If you want a compact variety which will look great in containers or towards the front of mixed borders, try P. 'Avalanche', a compact variety with deep green evergreen foliage which is smothered by an 'avalanche' of upright flower spikes bearing white flowers with delicate cerise-pink centres in early summer and again in September and October.

It is hardier than other parahebe varieties, to -10C.

Good enough to eat - Peppers

If you're good at growing tomatoes, you should be a whizz with peppers too, and there's a wealth of choice, colours, shapes and sizes from which to choose.

Sweet peppers can be trained easily into neat, bushy plants and yield enough fruits to pay for a prime site in a patio container. They need sowing indoors in March, maintaining a constant temperature of 20C, and when they have been potted on into two-litre pots of compost in May, by June you should be able to pot them on into five-litre pots to produce manageable plants.

When they reach around 20cm high, pinch out the growing tips to encourage bushiness. They can also be planted directly into a greenhouse border or growing bags and trained as cordons.

In July and August, sweet peppers may need some support once the fruits start to swell and you'll need to water the plants twice a day on hot days. When the first flowers form, feed regularly with tomato fertiliser and move the plants to a sunny position outside. Pick peppers when they are ripe, when the skin is still smooth.

Good varieties include 'Gypsy', whose pointed fruits turn from orange to red, and 'Chocolate Beauty', a bell pepper with unusual dark brown fruits. 'Mavras' is also unusual as its fruits start off dark purple but eventually ripen to red.

Three ways to... Make the most of a small garden

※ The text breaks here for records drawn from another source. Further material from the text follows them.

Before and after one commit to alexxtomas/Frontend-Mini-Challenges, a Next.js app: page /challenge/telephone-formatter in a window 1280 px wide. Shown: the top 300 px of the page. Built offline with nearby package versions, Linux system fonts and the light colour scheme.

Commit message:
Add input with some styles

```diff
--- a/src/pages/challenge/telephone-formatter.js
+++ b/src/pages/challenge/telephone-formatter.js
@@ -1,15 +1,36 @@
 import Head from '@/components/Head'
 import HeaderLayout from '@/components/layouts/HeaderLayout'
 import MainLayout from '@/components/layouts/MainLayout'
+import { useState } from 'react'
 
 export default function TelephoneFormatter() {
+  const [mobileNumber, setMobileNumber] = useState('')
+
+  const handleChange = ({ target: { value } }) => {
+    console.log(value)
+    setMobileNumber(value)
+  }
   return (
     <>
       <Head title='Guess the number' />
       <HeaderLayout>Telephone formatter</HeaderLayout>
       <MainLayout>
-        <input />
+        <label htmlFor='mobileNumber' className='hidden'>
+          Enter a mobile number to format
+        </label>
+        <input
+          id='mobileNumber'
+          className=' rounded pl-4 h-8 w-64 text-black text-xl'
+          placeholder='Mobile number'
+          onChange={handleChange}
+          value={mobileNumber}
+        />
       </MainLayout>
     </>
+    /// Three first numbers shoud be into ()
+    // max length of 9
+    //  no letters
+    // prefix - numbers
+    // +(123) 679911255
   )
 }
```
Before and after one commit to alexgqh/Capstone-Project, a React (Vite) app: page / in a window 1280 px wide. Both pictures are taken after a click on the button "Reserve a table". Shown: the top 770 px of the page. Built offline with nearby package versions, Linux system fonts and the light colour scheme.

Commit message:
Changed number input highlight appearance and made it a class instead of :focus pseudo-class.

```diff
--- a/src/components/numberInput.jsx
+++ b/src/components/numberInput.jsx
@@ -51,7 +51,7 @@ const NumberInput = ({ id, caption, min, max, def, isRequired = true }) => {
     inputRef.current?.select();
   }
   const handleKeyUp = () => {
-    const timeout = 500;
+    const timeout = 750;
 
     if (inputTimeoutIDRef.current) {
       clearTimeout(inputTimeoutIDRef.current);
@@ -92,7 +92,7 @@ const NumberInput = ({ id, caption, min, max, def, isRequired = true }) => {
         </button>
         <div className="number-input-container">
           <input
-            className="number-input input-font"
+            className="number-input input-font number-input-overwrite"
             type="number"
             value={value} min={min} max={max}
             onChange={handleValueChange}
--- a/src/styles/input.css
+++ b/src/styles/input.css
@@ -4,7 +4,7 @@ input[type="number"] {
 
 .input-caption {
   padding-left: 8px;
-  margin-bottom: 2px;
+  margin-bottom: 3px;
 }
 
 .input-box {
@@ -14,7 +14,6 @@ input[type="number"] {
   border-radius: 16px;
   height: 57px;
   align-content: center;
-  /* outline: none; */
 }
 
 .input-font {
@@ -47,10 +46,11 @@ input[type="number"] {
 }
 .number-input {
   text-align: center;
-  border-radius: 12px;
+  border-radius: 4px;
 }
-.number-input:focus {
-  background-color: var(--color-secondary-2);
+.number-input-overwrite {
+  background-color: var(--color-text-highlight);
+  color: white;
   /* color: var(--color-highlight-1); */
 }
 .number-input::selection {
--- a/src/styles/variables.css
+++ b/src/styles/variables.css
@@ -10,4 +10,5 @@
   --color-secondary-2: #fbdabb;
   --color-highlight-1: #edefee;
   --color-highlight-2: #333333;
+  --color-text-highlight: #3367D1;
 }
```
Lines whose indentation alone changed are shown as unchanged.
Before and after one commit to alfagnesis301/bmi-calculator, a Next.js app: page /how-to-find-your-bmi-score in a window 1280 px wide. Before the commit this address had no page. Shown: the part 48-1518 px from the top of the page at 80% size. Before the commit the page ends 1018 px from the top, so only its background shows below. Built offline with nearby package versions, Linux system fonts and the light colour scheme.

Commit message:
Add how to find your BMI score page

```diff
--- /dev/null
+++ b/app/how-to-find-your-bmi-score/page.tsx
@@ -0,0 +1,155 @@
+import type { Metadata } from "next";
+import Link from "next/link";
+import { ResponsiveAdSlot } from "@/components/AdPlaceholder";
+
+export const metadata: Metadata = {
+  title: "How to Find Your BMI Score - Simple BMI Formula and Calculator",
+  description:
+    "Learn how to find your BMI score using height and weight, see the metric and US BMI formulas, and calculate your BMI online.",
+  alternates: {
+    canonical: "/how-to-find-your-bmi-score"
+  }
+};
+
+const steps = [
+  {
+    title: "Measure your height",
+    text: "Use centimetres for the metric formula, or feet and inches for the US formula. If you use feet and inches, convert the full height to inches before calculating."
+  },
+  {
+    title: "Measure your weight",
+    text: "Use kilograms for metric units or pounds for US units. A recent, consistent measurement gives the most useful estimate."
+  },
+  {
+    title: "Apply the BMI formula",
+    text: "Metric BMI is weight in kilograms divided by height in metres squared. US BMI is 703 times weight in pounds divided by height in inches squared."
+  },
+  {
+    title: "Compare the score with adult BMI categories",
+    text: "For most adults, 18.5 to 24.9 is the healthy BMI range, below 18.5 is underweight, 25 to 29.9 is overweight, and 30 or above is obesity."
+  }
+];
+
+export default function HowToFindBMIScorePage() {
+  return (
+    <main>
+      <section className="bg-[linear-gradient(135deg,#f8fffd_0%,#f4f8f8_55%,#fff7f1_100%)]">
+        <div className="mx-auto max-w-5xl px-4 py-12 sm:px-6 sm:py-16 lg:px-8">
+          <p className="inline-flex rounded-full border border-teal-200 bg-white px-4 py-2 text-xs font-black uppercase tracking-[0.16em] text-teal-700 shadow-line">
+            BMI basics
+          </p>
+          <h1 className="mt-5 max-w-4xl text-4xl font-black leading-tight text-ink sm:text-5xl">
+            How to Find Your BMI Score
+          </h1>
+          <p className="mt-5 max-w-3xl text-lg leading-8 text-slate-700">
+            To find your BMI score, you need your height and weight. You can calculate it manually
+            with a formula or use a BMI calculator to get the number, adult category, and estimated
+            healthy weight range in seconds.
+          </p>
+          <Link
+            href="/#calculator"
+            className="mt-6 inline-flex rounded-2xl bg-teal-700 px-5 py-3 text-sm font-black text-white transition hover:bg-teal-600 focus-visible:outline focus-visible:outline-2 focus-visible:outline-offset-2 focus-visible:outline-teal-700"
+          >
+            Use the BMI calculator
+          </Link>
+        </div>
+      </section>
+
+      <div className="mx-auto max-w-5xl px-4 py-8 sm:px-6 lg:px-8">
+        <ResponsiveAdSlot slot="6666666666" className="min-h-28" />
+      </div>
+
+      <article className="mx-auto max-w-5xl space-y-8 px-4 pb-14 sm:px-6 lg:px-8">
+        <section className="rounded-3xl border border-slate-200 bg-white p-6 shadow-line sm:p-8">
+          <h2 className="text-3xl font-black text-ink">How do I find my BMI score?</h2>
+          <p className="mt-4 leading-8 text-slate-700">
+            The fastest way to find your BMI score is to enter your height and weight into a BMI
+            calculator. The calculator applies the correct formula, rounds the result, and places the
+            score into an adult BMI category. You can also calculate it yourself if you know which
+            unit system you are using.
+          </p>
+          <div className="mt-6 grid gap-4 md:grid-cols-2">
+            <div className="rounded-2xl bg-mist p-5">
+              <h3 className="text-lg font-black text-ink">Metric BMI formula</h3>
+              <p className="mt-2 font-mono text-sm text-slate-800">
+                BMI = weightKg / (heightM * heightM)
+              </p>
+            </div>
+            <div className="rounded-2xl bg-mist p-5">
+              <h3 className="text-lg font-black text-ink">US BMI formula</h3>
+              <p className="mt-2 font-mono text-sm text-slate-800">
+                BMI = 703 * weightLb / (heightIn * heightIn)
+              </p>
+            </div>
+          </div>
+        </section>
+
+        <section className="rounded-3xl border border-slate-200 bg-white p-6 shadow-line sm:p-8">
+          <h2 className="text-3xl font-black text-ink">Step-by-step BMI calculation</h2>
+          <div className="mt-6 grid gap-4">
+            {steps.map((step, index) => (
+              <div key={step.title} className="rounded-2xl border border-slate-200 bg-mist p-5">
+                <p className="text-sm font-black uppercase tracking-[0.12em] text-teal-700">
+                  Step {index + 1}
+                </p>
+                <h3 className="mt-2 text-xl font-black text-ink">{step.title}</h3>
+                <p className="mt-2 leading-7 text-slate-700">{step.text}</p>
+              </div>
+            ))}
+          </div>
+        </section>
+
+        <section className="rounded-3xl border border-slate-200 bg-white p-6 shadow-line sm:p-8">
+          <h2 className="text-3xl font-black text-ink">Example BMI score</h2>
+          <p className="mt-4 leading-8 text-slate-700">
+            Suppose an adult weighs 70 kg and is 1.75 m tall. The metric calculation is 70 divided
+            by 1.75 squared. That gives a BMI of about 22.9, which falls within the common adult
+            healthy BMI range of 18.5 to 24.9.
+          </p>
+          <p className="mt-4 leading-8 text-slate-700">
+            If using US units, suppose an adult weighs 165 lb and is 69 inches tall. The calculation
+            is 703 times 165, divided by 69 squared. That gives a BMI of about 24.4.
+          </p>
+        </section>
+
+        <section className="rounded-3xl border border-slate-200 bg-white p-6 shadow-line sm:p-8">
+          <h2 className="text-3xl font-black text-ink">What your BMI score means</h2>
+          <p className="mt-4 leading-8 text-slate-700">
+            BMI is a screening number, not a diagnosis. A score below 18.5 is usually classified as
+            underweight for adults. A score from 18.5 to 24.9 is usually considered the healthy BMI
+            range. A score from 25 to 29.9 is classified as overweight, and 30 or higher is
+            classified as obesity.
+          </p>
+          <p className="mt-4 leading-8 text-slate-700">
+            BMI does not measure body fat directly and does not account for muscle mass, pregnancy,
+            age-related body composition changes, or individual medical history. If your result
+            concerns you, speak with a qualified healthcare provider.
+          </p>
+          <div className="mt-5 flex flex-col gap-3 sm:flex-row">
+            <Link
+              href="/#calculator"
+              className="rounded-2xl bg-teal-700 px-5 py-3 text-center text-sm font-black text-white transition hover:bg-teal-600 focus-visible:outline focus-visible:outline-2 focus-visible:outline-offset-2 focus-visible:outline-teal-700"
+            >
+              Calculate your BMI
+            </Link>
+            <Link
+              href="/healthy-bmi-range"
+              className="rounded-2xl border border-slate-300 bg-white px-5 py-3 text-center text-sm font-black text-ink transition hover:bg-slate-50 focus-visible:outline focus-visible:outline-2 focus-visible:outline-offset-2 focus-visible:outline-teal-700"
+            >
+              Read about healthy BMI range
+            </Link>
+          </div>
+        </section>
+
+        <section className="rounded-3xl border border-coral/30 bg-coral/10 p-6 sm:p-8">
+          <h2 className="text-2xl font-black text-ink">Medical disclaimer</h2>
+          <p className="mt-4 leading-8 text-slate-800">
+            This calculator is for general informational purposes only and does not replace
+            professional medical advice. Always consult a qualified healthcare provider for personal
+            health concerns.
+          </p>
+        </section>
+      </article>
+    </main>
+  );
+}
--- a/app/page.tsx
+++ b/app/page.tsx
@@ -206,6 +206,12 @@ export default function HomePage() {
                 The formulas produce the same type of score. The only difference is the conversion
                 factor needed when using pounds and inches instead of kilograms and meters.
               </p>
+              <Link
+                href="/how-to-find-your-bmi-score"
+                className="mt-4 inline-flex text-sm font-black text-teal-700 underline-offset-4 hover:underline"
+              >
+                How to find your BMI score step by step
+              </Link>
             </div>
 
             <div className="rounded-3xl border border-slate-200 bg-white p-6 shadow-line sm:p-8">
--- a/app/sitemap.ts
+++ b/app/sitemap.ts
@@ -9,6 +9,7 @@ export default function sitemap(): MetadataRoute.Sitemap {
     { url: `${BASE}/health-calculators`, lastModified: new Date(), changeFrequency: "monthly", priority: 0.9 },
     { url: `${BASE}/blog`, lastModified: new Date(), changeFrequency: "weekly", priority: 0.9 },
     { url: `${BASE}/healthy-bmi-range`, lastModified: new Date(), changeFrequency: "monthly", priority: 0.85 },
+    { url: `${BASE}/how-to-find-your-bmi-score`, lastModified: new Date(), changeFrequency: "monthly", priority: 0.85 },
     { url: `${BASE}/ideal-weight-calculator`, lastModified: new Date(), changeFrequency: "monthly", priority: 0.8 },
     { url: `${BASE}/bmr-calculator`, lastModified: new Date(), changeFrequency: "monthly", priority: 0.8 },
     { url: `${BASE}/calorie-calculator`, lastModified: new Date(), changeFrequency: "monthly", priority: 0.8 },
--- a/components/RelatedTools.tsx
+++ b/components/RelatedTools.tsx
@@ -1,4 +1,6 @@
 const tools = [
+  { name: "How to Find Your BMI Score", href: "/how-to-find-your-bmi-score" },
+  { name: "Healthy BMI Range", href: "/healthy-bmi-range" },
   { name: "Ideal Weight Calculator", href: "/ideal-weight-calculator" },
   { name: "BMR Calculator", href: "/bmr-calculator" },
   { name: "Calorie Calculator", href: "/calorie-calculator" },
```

1. Carefully position a few vertical plants such as bamboo to give the illusion of divisions.

2. Plant trellis with suitable climbers to divide areas. The trellis can be cut to any size you need.

3. Keep the garden simple if you only have space for a small seating area and a few plants. Select plants with muted shades such as pastels or whites, with a soft foliage effect rather than bright colours.

What to do this week

:: Regularly water newly planted plants, young veg and container plants.

:: Apply and renew mulches to reduce water loss and suppress weeds.

:: Fill gaps in borders with summer bedding to give instant colour to otherwise bare patches.

:: Perk up your lawn by applying a feed using a liquid fertiliser.

:: Thin out aquatic plants and generally tidy up the pond before summer.

:: Prune mature, deciduous shrubs including philadelphus, deutzia and kolkwitzia, once they have finished flowering.

:: Remove faded blooms from rhododendrons and camellias, so allowing the plant's energy to focus on building up buds for next year's flowers.

:: Cut down overgrown lilacs, sawing them down to around 45cm (18in) from the base. A mass of new shoots will regrow and eventually lead to a bushier, better-shaped shrub.

:: Remove suckers from roses, identifiable because the foliage is usually lighter in colour. The suckers should be pulled off the plant at their point of origin on the roots rather than cut off.

:: Remove old leaves and flower stems from hellebores, which start to look tatty once they are over.

:: Cut down the foliage of bulbs naturalised in grass, if at least six weeks have elapsed since flowering.

:: Plant out cannas and lily bulbs, which were potted up when it was too cold to plant outside. They can now be planted in borders.